Do you plan to create a family in the future, but now is not the right time? If so, egg freezing could reduce your risk of future fertility problems. Although egg freezing cannot guarantee a pregnancy, it is a useful technique for saving the good-quality eggs of a younger woman for use later in her life.
6. To achieve control over your future
Many women approaching their mid-30s feel some sense of anxiety about their future fertility. Although not all women are certain they wish to have children in the future, many wish to keep it open as an option. Studies with focus groups of single women have shown that women who have already chosen to freeze their eggs report a calming sense of control.
Egg freezing can be beneficial for a number of reasons for women wishing to preserve their fertility for the future including:
Women who want or need to delay childbearing in order to pursue educational, career or other personal goals.
Women diagnosed with cancer. Women with objections to storing frozen embryos for religious and/or moral reasons.
At Taiwan IVF Group, we freeze eggs in the same manner as embryos, utilizing a freezing temperature of -196 degrees Celsius. Based on scientific evidence, as well as our experience achieving pregnancies with frozen embryos – in one case the embryo was frozen 10 years – we are confident that long-term storage of frozen eggs does not result in any decrease in quality.
Based on preliminary data from our study and that of others, egg thaw rates of 75% and fertilization rates of 75% are anticipated in women up to 38 years of age. Thus, if 10 eggs are frozen, 7 are expected to survive the thaw, and 5 to 6 are expected to fertilize and become embryos. Usually 3-4 embryos are transferred in women up to 38 years of age. We therefore recommend that 10 eggs be stored for each pregnancy attempt. Most women 38 years of age and under can expect to harvest 10- 20 eggs per cycle.

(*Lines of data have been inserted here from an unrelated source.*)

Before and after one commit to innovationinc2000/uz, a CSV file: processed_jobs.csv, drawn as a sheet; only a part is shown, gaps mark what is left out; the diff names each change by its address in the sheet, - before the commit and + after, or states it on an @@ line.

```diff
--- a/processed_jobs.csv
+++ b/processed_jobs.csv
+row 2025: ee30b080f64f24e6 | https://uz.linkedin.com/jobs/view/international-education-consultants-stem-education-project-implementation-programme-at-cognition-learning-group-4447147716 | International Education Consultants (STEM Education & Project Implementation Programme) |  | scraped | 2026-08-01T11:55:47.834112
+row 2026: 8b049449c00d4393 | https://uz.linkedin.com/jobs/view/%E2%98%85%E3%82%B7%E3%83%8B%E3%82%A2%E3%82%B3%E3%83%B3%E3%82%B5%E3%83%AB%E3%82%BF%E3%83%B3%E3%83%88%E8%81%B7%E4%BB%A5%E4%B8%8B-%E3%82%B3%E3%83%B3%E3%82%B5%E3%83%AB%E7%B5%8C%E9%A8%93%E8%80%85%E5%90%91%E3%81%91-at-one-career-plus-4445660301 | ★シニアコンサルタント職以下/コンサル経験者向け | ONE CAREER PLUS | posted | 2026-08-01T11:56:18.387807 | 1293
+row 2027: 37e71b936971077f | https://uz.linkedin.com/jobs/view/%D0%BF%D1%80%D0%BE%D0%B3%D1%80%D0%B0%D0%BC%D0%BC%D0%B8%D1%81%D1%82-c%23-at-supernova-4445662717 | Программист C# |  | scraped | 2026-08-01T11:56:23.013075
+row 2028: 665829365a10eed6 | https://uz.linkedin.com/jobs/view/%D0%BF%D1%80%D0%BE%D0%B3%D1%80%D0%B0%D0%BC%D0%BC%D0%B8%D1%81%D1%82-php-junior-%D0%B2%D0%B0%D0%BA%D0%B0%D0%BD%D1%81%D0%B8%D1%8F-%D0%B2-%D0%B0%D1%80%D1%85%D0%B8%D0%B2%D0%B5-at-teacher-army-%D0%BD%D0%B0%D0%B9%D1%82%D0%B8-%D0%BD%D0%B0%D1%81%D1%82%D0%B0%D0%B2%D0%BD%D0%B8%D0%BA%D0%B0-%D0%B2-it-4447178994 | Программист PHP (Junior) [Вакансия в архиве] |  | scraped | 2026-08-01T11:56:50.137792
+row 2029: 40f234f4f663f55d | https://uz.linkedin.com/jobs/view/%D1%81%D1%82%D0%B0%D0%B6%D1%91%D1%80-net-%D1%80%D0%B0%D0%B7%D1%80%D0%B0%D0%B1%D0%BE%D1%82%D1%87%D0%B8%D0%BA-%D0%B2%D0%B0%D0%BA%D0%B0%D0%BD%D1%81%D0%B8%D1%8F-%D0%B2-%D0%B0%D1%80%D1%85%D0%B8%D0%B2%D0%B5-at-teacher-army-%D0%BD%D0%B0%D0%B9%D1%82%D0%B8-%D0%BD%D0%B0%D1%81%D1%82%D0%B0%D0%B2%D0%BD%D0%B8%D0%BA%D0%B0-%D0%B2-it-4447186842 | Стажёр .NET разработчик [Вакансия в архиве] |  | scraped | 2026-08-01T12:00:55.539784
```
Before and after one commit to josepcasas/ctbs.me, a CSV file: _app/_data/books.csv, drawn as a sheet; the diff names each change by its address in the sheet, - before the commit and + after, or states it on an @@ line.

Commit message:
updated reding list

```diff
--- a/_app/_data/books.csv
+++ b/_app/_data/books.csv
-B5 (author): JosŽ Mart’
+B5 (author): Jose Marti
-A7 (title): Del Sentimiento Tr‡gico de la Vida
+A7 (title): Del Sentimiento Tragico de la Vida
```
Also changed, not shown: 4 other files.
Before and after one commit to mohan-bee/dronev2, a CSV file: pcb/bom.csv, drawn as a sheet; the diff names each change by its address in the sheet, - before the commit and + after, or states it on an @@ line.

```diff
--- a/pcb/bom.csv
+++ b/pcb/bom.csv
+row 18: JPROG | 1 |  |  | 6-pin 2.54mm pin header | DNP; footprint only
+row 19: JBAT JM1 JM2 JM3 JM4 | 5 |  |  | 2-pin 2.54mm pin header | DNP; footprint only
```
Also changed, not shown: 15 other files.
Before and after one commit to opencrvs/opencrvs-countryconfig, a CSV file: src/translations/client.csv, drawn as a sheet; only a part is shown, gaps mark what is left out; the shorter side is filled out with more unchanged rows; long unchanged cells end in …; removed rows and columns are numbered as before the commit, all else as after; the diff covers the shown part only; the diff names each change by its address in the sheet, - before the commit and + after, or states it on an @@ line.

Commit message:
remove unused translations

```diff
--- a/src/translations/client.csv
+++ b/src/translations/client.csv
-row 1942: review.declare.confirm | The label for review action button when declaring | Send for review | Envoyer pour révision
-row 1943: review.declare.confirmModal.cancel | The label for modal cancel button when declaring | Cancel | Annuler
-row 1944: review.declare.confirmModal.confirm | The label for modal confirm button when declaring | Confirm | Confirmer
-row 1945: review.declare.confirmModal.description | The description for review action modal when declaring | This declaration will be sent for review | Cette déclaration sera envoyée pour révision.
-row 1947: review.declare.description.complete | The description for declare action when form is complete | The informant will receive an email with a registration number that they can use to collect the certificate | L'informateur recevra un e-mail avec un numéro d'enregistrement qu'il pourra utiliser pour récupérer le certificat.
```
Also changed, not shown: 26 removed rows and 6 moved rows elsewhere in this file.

To date, Taiwan IVF Group has cryopreserved the oocytes of more than 200 women. Of those who have returned for their eggs, 15 of 21 (65%) have delivered babies. There are two standards to judge egg freezing. One standard is fresh, never frozen embryos and the other is frozen embryos. Our initial 65% frozen egg pregnancy rate is above that of fresh embryos and twice that of frozen embryos. Other centers using similar techniques have achieved pregnancy rates as good as frozen embryos. Since the number of patients that have undergone embryo transfer from frozen eggs is small, more studies will be necessary to confirm these encouraging results.
Expectations are that pregnancy rates from frozen eggs will depend on the women’s age at the time she freezes her eggs, but will not be affected by the age at which she comes back to use them. Therefore, the chance of future pregnancy in women older than 38 at the time of freezing is likely to be lower than that seen for younger women. To date, there are few reports of pregnancies in women over 38 from frozen eggs. This is mostly due to lower age cutoffs in egg freezing studies and the relatively low number of women who have come back to use their frozen eggs so far.
At Taiwan IVF Group, ongoing pregnancies have been achieved in women 40 and older at the time they froze their eggs. Additionally, pregnancies are routinely achieved in women up to age 43 using fresh embryos. We may find with further egg freezing research that we are able to mimic these rates; however, we do not know if eggs from women over 40 years of age will respond in the same manner to freezing as those from women 40 years of age or less.
To date, approximately 5,000 babies have been born from frozen eggs. The largest published study of over 900 babies from frozen eggs showed no increased rate of birth defects when compared to the general population. Additionally, results from one study showed no increased rates of chromosomal defects between embryos derived from frozen eggs compared to embryos derived from fresh eggs.
In 2014 a new study showed that pregnancy complications were not increased after egg freezing. There have also been over 300,000 children born worldwide from frozen embryos using primarily slow-freeze cryopreservation techniques, without an increase in birth defects. Although these data are reassuring, it will take many years of follow-up to ensure that babies born from egg freezing technology have no higher rates of birth defects than those conceived through other means.